Arm of hand vibrato first?
Watching the crazy techers teach vibrato-video got me thinking, which is the more common way of teaching vibrato: wrist-vibrato or arm-vibrato first? I mean in the video its mostly wrist-vibrato and finger-vibrato, right?
Me and my girl have been taught arm-vibrato so far only, so the wrist-vibrato obviously looks so tense to my unexperienced eyes.
So which were you taught first and which do you teach first? And was it easy or difficult for you compared to other learning stuff? Is there any connection with the age of the student; if adults learn wrist-vibrato first better for example? Im thinking in the lines of younger children having more flexible and relaxed joints than adult starters.
I got taught arm vibrato but couldn't do it at all. For me it felt so forced and my violin would shake a lot.
I've heard two different takes on this:
I taught myself an arm vibrato when I was in middle school (my teacher hadn't started teaching me vibrato yet), and I apparently learned it well enough that no one really commented on my vibrato until my grad school professor encouraged me to learn wrist vibrato to add variety. I still use primarily arm vibrato, but have recently been working on developing my wrist vibrato more.
They are both equally useful tools.
Teachers should mostly be careful that neither is tense (neither wrist or finger vibrato are tense, despite what it may appear), and that it sounds good, not justs merely "passable". It is a skill that requires patience and musical experience/knowledge to master, as it's not only being able to do one (or all) of the types, but varying its usage according to passages even within the same work (and often, there are many possibilities, but also certain "no-nos" a player should follow.) But coming back the first point, it must be relaxed so that it can go as fast or slow as it needs to be, without any hand strain or squeezing of the instrument.
Arm vibrato uses more energy than wrist vibrato in direct proportion to the relative masses of hand and arm.
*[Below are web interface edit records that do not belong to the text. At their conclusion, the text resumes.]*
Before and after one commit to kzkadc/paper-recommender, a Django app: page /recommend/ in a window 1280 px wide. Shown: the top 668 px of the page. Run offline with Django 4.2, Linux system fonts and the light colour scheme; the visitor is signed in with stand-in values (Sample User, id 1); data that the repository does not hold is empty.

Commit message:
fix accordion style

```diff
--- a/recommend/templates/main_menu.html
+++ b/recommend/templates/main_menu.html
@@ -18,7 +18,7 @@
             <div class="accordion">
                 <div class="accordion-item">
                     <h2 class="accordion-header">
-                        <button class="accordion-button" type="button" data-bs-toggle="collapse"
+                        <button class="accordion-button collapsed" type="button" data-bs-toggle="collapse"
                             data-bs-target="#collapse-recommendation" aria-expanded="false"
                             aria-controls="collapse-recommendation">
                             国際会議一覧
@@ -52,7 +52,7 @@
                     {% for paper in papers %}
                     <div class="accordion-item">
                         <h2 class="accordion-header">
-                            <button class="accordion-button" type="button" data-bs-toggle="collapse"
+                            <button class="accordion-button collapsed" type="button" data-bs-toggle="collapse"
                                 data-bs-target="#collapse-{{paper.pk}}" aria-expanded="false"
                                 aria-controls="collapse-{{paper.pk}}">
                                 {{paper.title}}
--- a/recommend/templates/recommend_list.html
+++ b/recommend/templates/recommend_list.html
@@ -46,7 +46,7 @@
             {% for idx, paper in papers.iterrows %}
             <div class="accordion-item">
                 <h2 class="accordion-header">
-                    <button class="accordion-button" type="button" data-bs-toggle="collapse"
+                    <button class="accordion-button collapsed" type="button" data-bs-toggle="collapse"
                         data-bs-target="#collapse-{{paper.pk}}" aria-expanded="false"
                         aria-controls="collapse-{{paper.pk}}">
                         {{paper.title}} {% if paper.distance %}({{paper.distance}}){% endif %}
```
My experience has been that with age it becomes more difficult to perform arm than hand vibrato.
For teaching vibrato, I start with the motion of the finger, with the fiddle held like a guitar. If the finger tip is not rotating, there is no point in what they do with their arm or wrist.
My vibrato looks like a hand vibrato but is in fact the tip of an integrated "underwater plant" wave motion in the whole forearm.
Interestingly I was never "taught" vibrato. It simply appeared on day. Mine is more finger/wrist based and does not involve the entire arm. Is it "perfect?" Nope. It adds the color that I want to add when I want to add it.
I figured out vibrato on my own too. My childhood teacher encouraged me to do that. Then, 30 years later, my adulthood teacher had to rebuild it from scratch.
I hope my mother's carpal tunnel syndrome isn't hereditary!
I teach wrist first when the student is comfortable in 3rd position.
Personally I find wrist vibrato a lot easier than arm. But I ended up using arm vibrato more because it looks more dramatic and ‘violinistic’. I think that’s why most soloists on stage tend to emphasise arm vibrato a bit more. I never saw a soloist who use almost exclusively wrist.